----- RECORDED DATA -----
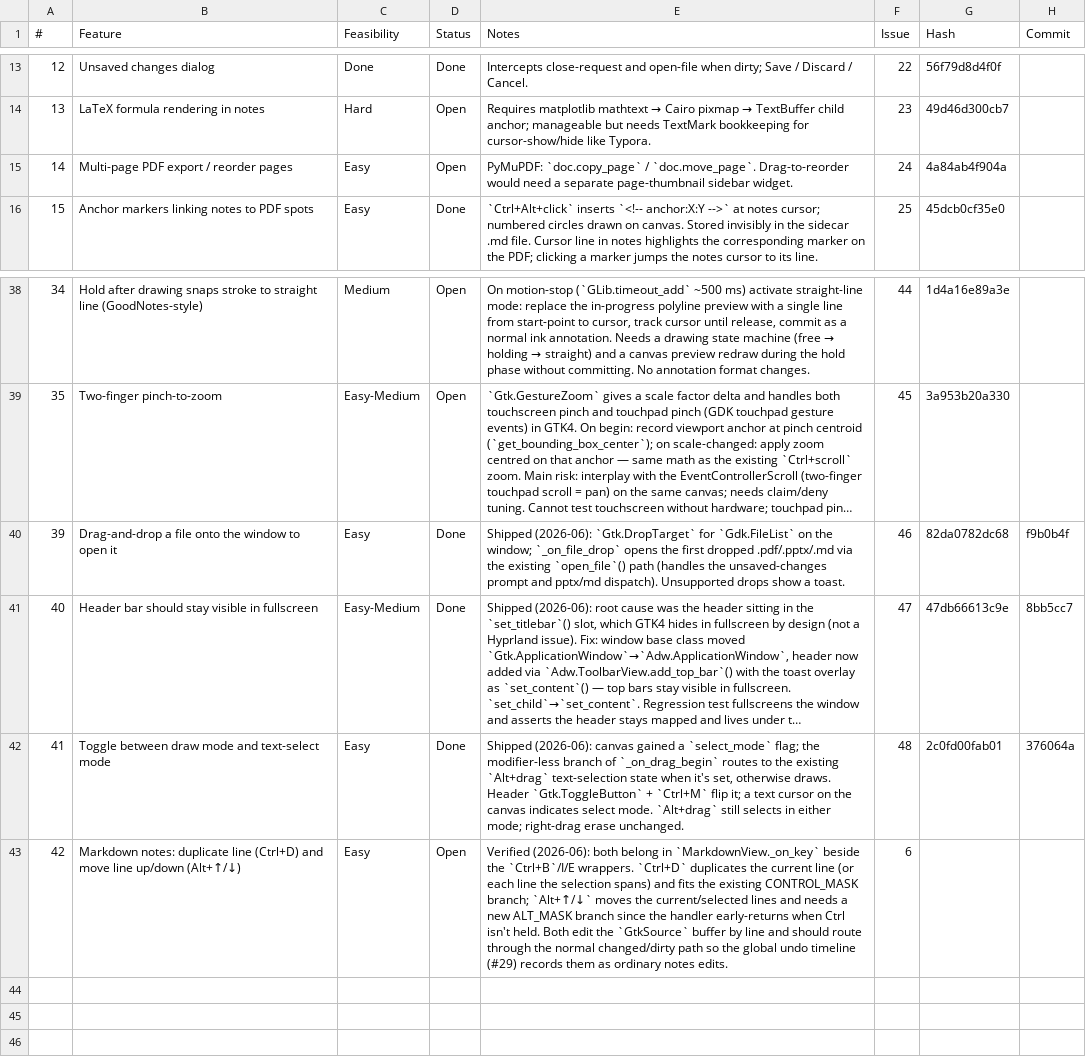
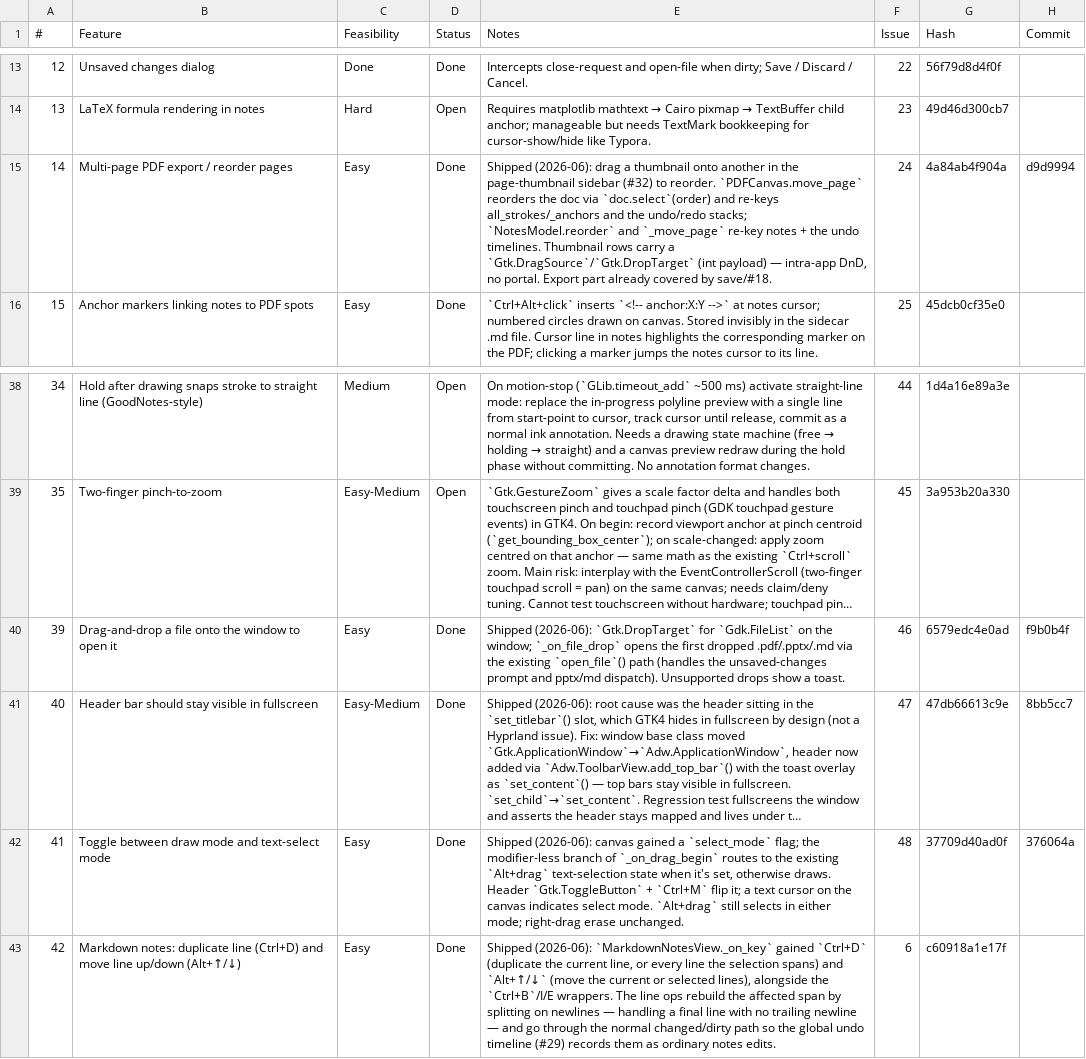
Before and after one commit to brokkoli71/sidemark, a CSV file: ideas.csv, drawn as a sheet; only a part is shown, gaps mark what is left out; long unchanged cells end in …; the diff names each change by its address in the sheet, - before the commit and + after, or states it on an @@ line.

```diff
--- a/ideas.csv
+++ b/ideas.csv
-D15 (Status): Open
+D15 (Status): Done
-E15 (Notes): PyMuPDF: `doc.copy_page` / `doc.move_page`. Drag-to-reorder would need a separate page-thumbnail sidebar widget.
+E15 (Notes): Shipped (2026-06): drag a thumbnail onto another in the page-thumbnail sidebar (#32) to reorder. `PDFCanvas.move_page` reorders the doc via `doc.select`(order) and re-keys all_strokes/_anchors and the undo/redo stacks; `NotesModel.reorder` and `_move_page` re-key notes + the undo timelines. Thumbnail rows carry a `Gtk.DragSource`/`Gtk.DropTarget` (int payload) — intra-app DnD, no portal. Export part already covered by save/#18.
-H15 (Commit): (empty)
+H15 (Commit): d9d9994
-G40 (Hash): 82da0782dc68
+G40 (Hash): 6579edc4e0ad
-G42 (Hash): 2c0fd00fab01
+G42 (Hash): 37709d40ad0f
-D43 (Status): Open
+D43 (Status): Done
-E43 (Notes): Verified (2026-06): both belong in `MarkdownView._on_key` beside the `Ctrl+B`/I/E wrappers. `Ctrl+D` duplicates the current line (or each line the selection spans) and fits the existing CONTROL_MASK branch; `Alt+↑/↓` moves the current/selected lines and needs a new ALT_MASK branch since the handler early-returns when Ctrl isn't held. Both edit the `GtkSource` buffer by line and should route through the…
+E43 (Notes): Shipped (2026-06): `MarkdownNotesView._on_key` gained `Ctrl+D` (duplicate the current line, or every line the selection spans) and `Alt+↑/↓` (move the current or selected lines), alongside the `Ctrl+B`/I/E wrappers. The line ops rebuild the affected span by splitting on newlines — handling a final line with no trailing newline — and go through the…
-G43 (Hash): (empty)
+G43 (Hash): c60918a1e17f
```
-----
▶ [YOUR ASSIGNMENT] Copy every line above in which the string "ideas" shows up.

▶ [OUTPUT OF THE TASK]
Before and after one commit to brokkoli71/sidemark, a CSV file: ideas.csv, drawn as a sheet; only a part is shown, gaps mark what is left out; long unchanged cells end in …; the diff names each change by its address in the sheet, - before the commit and + after, or states it on an @@ line.
--- a/ideas.csv
+++ b/ideas.csv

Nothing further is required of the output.